### Exercise goal
The following data needs to be repeated exactly, with all images excluded.

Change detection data
· · · ·

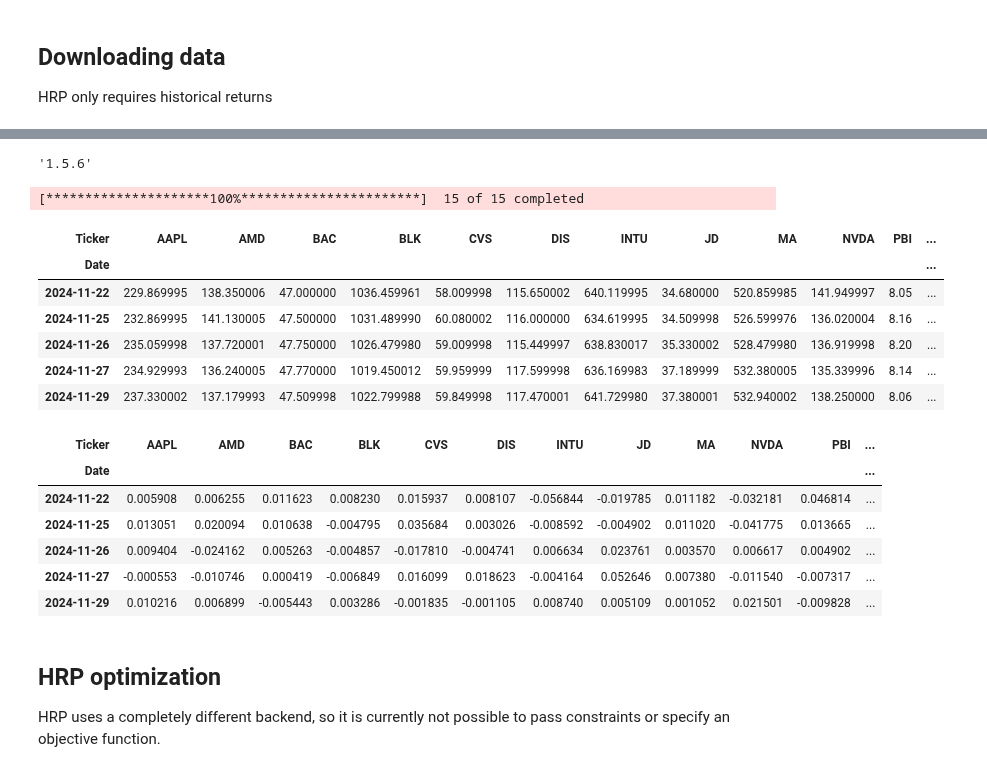
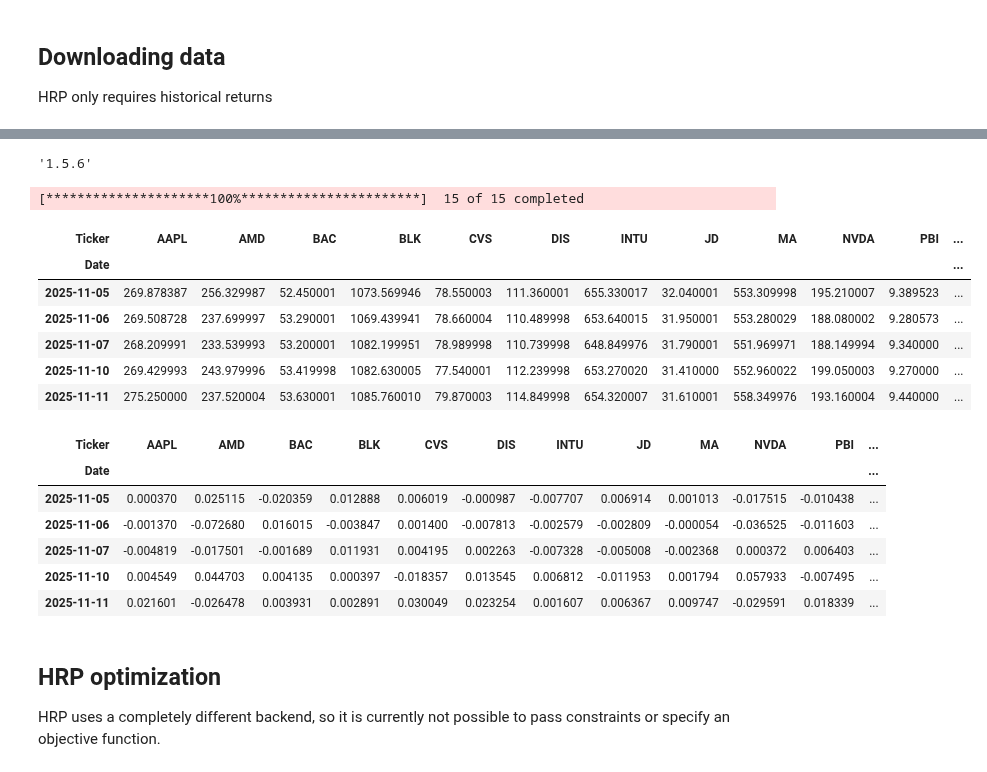
Before and after one commit to PyPortfolio/PyPortfolioOpt, a Jupyter notebook: cookbook/5-Hierarchical-Risk-Parity.ipynb, the cells around one changed output, grey strips where cells are left out. Saved outputs shown, nothing was run; the diff lists cells and outputs as text; code cells hidden in the pictures.

```diff
--- a/cookbook/5-Hierarchical-Risk-Parity.ipynb
+++ b/cookbook/5-Hierarchical-Risk-Parity.ipynb
@@ -31,43 +49,41 @@ if not os.path.isdir('data'):
-# %%
-import numpy as np
-import pandas as pd
-import matplotlib.pyplot as plt
-import yfinance as yf
-import pypfopt
-
-pypfopt.__version__
-# %% [output]
-'1.5.6'
-# %%
-tickers = ["BLK", "BAC", "AAPL", "TM", "WMT",
-           "JD", "INTU", "MA", "UL", "CVS",
-           "DIS", "AMD", "NVDA", "PBI", "TGT"]
-
-ohlc = yf.download(tickers, period="max")
-prices = ohlc["Adj Close"]
-prices.tail()
-# %% [output]
-[*********************100%***********************]  15 of 15 completed
-| Ticker | AAPL | AMD | BAC | BLK | CVS | DIS | INTU | JD | MA | NVDA | PBI | ... |
-| Date |  |  |  |  |  |  |  |  |  |  |  | ... |
-| 2024-11-22 | 229.869995 | 138.350006 | 47.000000 | 1036.459961 | 58.009998 | 115.650002 | 640.119995 | 34.680000 | 520.859985 | 141.949997 | 8.05 | ... |
-| 2024-11-25 | 232.869995 | 141.130005 | 47.500000 | 1031.489990 | 60.080002 | 116.000000 | 634.619995 | 34.509998 | 526.599976 | 136.020004 | 8.16 | ... |
-| 2024-11-26 | 235.059998 | 137.720001 | 47.750000 | 1026.479980 | 59.009998 | 115.449997 | 638.830017 | 35.330002 | 528.479980 | 136.919998 | 8.20 | ... |
-| 2024-11-27 | 234.929993 | 136.240005 | 47.770000 | 1019.450012 | 59.959999 | 117.599998 | 636.169983 | 37.189999 | 532.380005 | 135.339996 | 8.14 | ... |
-| 2024-11-29 | 237.330002 | 137.179993 | 47.509998 | 1022.799988 | 59.849998 | 117.470001 | 641.729980 | 37.380001 | 532.940002 | 138.250000 | 8.06 | ... |
-# %%
-from pypfopt import expected_returns
-
-rets = expected_returns.returns_from_prices(prices)
-rets.tail()
-# %% [output]
-| Ticker | AAPL | AMD | BAC | BLK | CVS | DIS | INTU | JD | MA | NVDA | PBI | ... |
-| Date |  |  |  |  |  |  |  |  |  |  |  | ... |
-| 2024-11-22 | 0.005908 | 0.006255 | 0.011623 | 0.008230 | 0.015937 | 0.008107 | -0.056844 | -0.019785 | 0.011182 | -0.032181 | 0.046814 | ... |
-| 2024-11-25 | 0.013051 | 0.020094 | 0.010638 | -0.004795 | 0.035684 | 0.003026 | -0.008592 | -0.004902 | 0.011020 | -0.041775 | 0.013665 | ... |
-| 2024-11-26 | 0.009404 | -0.024162 | 0.005263 | -0.004857 | -0.017810 | -0.004741 | 0.006634 | 0.023761 | 0.003570 | 0.006617 | 0.004902 | ... |
-| 2024-11-27 | -0.000553 | -0.010746 | 0.000419 | -0.006849 | 0.016099 | 0.018623 | -0.004164 | 0.052646 | 0.007380 | -0.011540 | -0.007317 | ... |
-| 2024-11-29 | 0.010216 | 0.006899 | -0.005443 | 0.003286 | -0.001835 | -0.001105 | 0.008740 | 0.005109 | 0.001052 | 0.021501 | -0.009828 | ... |
+# %%
+import pandas as pd
+import yfinance as yf
+import pypfopt
+
+pypfopt.__version__
+# %% [output]
+'1.5.6'
+# %%
+tickers = ["BLK", "BAC", "AAPL", "TM", "WMT",
+           "JD", "INTU", "MA", "UL", "CVS",
+           "DIS", "AMD", "NVDA", "PBI", "TGT"]
+
+ohlc = yf.download(tickers, period="max")
+prices = ohlc["Close"]
+prices.tail()
+# %% [output]
+[*********************100%***********************]  15 of 15 completed
+| Ticker | AAPL | AMD | BAC | BLK | CVS | DIS | INTU | JD | MA | NVDA | PBI | ... |
+| Date |  |  |  |  |  |  |  |  |  |  |  | ... |
+| 2025-11-05 | 269.878387 | 256.329987 | 52.450001 | 1073.569946 | 78.550003 | 111.360001 | 655.330017 | 32.040001 | 553.309998 | 195.210007 | 9.389523 | ... |
+| 2025-11-06 | 269.508728 | 237.699997 | 53.290001 | 1069.439941 | 78.660004 | 110.489998 | 653.640015 | 31.950001 | 553.280029 | 188.080002 | 9.280573 | ... |
+| 2025-11-07 | 268.209991 | 233.539993 | 53.200001 | 1082.199951 | 78.989998 | 110.739998 | 648.849976 | 31.790001 | 551.969971 | 188.149994 | 9.340000 | ... |
+| 2025-11-10 | 269.429993 | 243.979996 | 53.419998 | 1082.630005 | 77.540001 | 112.239998 | 653.270020 | 31.410000 | 552.960022 | 199.050003 | 9.270000 | ... |
+| 2025-11-11 | 275.250000 | 237.520004 | 53.630001 | 1085.760010 | 79.870003 | 114.849998 | 654.320007 | 31.610001 | 558.349976 | 193.160004 | 9.440000 | ... |
+# %%
+from pypfopt import expected_returns
+
+rets = expected_returns.returns_from_prices(prices)
+rets.tail()
+# %% [output]
+| Ticker | AAPL | AMD | BAC | BLK | CVS | DIS | INTU | JD | MA | NVDA | PBI | ... |
+| Date |  |  |  |  |  |  |  |  |  |  |  | ... |
+| 2025-11-05 | 0.000370 | 0.025115 | -0.020359 | 0.012888 | 0.006019 | -0.000987 | -0.007707 | 0.006914 | 0.001013 | -0.017515 | -0.010438 | ... |
+| 2025-11-06 | -0.001370 | -0.072680 | 0.016015 | -0.003847 | 0.001400 | -0.007813 | -0.002579 | -0.002809 | -0.000054 | -0.036525 | -0.011603 | ... |
+| 2025-11-07 | -0.004819 | -0.017501 | -0.001689 | 0.011931 | 0.004195 | 0.002263 | -0.007328 | -0.005008 | -0.002368 | 0.000372 | 0.006403 | ... |
+| 2025-11-10 | 0.004549 | 0.044703 | 0.004135 | 0.000397 | -0.018357 | 0.013545 | 0.006812 | -0.011953 | 0.001794 | 0.057933 | -0.007495 | ... |
+| 2025-11-11 | 0.021601 | -0.026478 | 0.003931 | 0.002891 | 0.030049 | 0.023254 | 0.001607 | 0.006367 | 0.009747 | -0.029591 | 0.018339 | ... |
 # %% [markdown]
 ## HRP optimization
 
```
Also changed, not shown: parts of 5 cells of this notebook, 3 other files.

· · · ·

### Solution to the exercise
Before and after one commit to PyPortfolio/PyPortfolioOpt, a Jupyter notebook: cookbook/5-Hierarchical-Risk-Parity.ipynb, the cells around one changed output, grey strips where cells are left out. Saved outputs shown, nothing was run; the diff lists cells and outputs as text; code cells hidden in the pictures.

```diff
--- a/cookbook/5-Hierarchical-Risk-Parity.ipynb
+++ b/cookbook/5-Hierarchical-Risk-Parity.ipynb
@@ -31,43 +49,41 @@ if not os.path.isdir('data'):
-# %%
-import numpy as np
-import pandas as pd
-import matplotlib.pyplot as plt
-import yfinance as yf
-import pypfopt
-
-pypfopt.__version__
-# %% [output]
-'1.5.6'
-# %%
-tickers = ["BLK", "BAC", "AAPL", "TM", "WMT",
-           "JD", "INTU", "MA", "UL", "CVS",
-           "DIS", "AMD", "NVDA", "PBI", "TGT"]
-
-ohlc = yf.download(tickers, period="max")
-prices = ohlc["Adj Close"]
-prices.tail()
-# %% [output]
-[*********************100%***********************]  15 of 15 completed
-| Ticker | AAPL | AMD | BAC | BLK | CVS | DIS | INTU | JD | MA | NVDA | PBI | ... |
-| Date |  |  |  |  |  |  |  |  |  |  |  | ... |
-| 2024-11-22 | 229.869995 | 138.350006 | 47.000000 | 1036.459961 | 58.009998 | 115.650002 | 640.119995 | 34.680000 | 520.859985 | 141.949997 | 8.05 | ... |
-| 2024-11-25 | 232.869995 | 141.130005 | 47.500000 | 1031.489990 | 60.080002 | 116.000000 | 634.619995 | 34.509998 | 526.599976 | 136.020004 | 8.16 | ... |
-| 2024-11-26 | 235.059998 | 137.720001 | 47.750000 | 1026.479980 | 59.009998 | 115.449997 | 638.830017 | 35.330002 | 528.479980 | 136.919998 | 8.20 | ... |
-| 2024-11-27 | 234.929993 | 136.240005 | 47.770000 | 1019.450012 | 59.959999 | 117.599998 | 636.169983 | 37.189999 | 532.380005 | 135.339996 | 8.14 | ... |
-| 2024-11-29 | 237.330002 | 137.179993 | 47.509998 | 1022.799988 | 59.849998 | 117.470001 | 641.729980 | 37.380001 | 532.940002 | 138.250000 | 8.06 | ... |
-# %%
-from pypfopt import expected_returns
-
-rets = expected_returns.returns_from_prices(prices)
-rets.tail()
-# %% [output]
-| Ticker | AAPL | AMD | BAC | BLK | CVS | DIS | INTU | JD | MA | NVDA | PBI | ... |
-| Date |  |  |  |  |  |  |  |  |  |  |  | ... |
-| 2024-11-22 | 0.005908 | 0.006255 | 0.011623 | 0.008230 | 0.015937 | 0.008107 | -0.056844 | -0.019785 | 0.011182 | -0.032181 | 0.046814 | ... |
-| 2024-11-25 | 0.013051 | 0.020094 | 0.010638 | -0.004795 | 0.035684 | 0.003026 | -0.008592 | -0.004902 | 0.011020 | -0.041775 | 0.013665 | ... |
-| 2024-11-26 | 0.009404 | -0.024162 | 0.005263 | -0.004857 | -0.017810 | -0.004741 | 0.006634 | 0.023761 | 0.003570 | 0.006617 | 0.004902 | ... |
-| 2024-11-27 | -0.000553 | -0.010746 | 0.000419 | -0.006849 | 0.016099 | 0.018623 | -0.004164 | 0.052646 | 0.007380 | -0.011540 | -0.007317 | ... |
-| 2024-11-29 | 0.010216 | 0.006899 | -0.005443 | 0.003286 | -0.001835 | -0.001105 | 0.008740 | 0.005109 | 0.001052 | 0.021501 | -0.009828 | ... |
+# %%
+import pandas as pd
+import yfinance as yf
+import pypfopt
+
+pypfopt.__version__
+# %% [output]
+'1.5.6'
+# %%
+tickers = ["BLK", "BAC", "AAPL", "TM", "WMT",
+           "JD", "INTU", "MA", "UL", "CVS",
+           "DIS", "AMD", "NVDA", "PBI", "TGT"]
+
+ohlc = yf.download(tickers, period="max")
+prices = ohlc["Close"]
+prices.tail()
+# %% [output]
+[*********************100%***********************]  15 of 15 completed
+| Ticker | AAPL | AMD | BAC | BLK | CVS | DIS | INTU | JD | MA | NVDA | PBI | ... |
+| Date |  |  |  |  |  |  |  |  |  |  |  | ... |
+| 2025-11-05 | 269.878387 | 256.329987 | 52.450001 | 1073.569946 | 78.550003 | 111.360001 | 655.330017 | 32.040001 | 553.309998 | 195.210007 | 9.389523 | ... |
+| 2025-11-06 | 269.508728 | 237.699997 | 53.290001 | 1069.439941 | 78.660004 | 110.489998 | 653.640015 | 31.950001 | 553.280029 | 188.080002 | 9.280573 | ... |
+| 2025-11-07 | 268.209991 | 233.539993 | 53.200001 | 1082.199951 | 78.989998 | 110.739998 | 648.849976 | 31.790001 | 551.969971 | 188.149994 | 9.340000 | ... |
+| 2025-11-10 | 269.429993 | 243.979996 | 53.419998 | 1082.630005 | 77.540001 | 112.239998 | 653.270020 | 31.410000 | 552.960022 | 199.050003 | 9.270000 | ... |
+| 2025-11-11 | 275.250000 | 237.520004 | 53.630001 | 1085.760010 | 79.870003 | 114.849998 | 654.320007 | 31.610001 | 558.349976 | 193.160004 | 9.440000 | ... |
+# %%
+from pypfopt import expected_returns
+
+rets = expected_returns.returns_from_prices(prices)
+rets.tail()
+# %% [output]
+| Ticker | AAPL | AMD | BAC | BLK | CVS | DIS | INTU | JD | MA | NVDA | PBI | ... |
+| Date |  |  |  |  |  |  |  |  |  |  |  | ... |
+| 2025-11-05 | 0.000370 | 0.025115 | -0.020359 | 0.012888 | 0.006019 | -0.000987 | -0.007707 | 0.006914 | 0.001013 | -0.017515 | -0.010438 | ... |
+| 2025-11-06 | -0.001370 | -0.072680 | 0.016015 | -0.003847 | 0.001400 | -0.007813 | -0.002579 | -0.002809 | -0.000054 | -0.036525 | -0.011603 | ... |
+| 2025-11-07 | -0.004819 | -0.017501 | -0.001689 | 0.011931 | 0.004195 | 0.002263 | -0.007328 | -0.005008 | -0.002368 | 0.000372 | 0.006403 | ... |
+| 2025-11-10 | 0.004549 | 0.044703 | 0.004135 | 0.000397 | -0.018357 | 0.013545 | 0.006812 | -0.011953 | 0.001794 | 0.057933 | -0.007495 | ... |
+| 2025-11-11 | 0.021601 | -0.026478 | 0.003931 | 0.002891 | 0.030049 | 0.023254 | 0.001607 | 0.006367 | 0.009747 | -0.029591 | 0.018339 | ... |
 # %% [markdown]
 ## HRP optimization
 
```
Also changed, not shown: parts of 5 cells of this notebook, 3 other files.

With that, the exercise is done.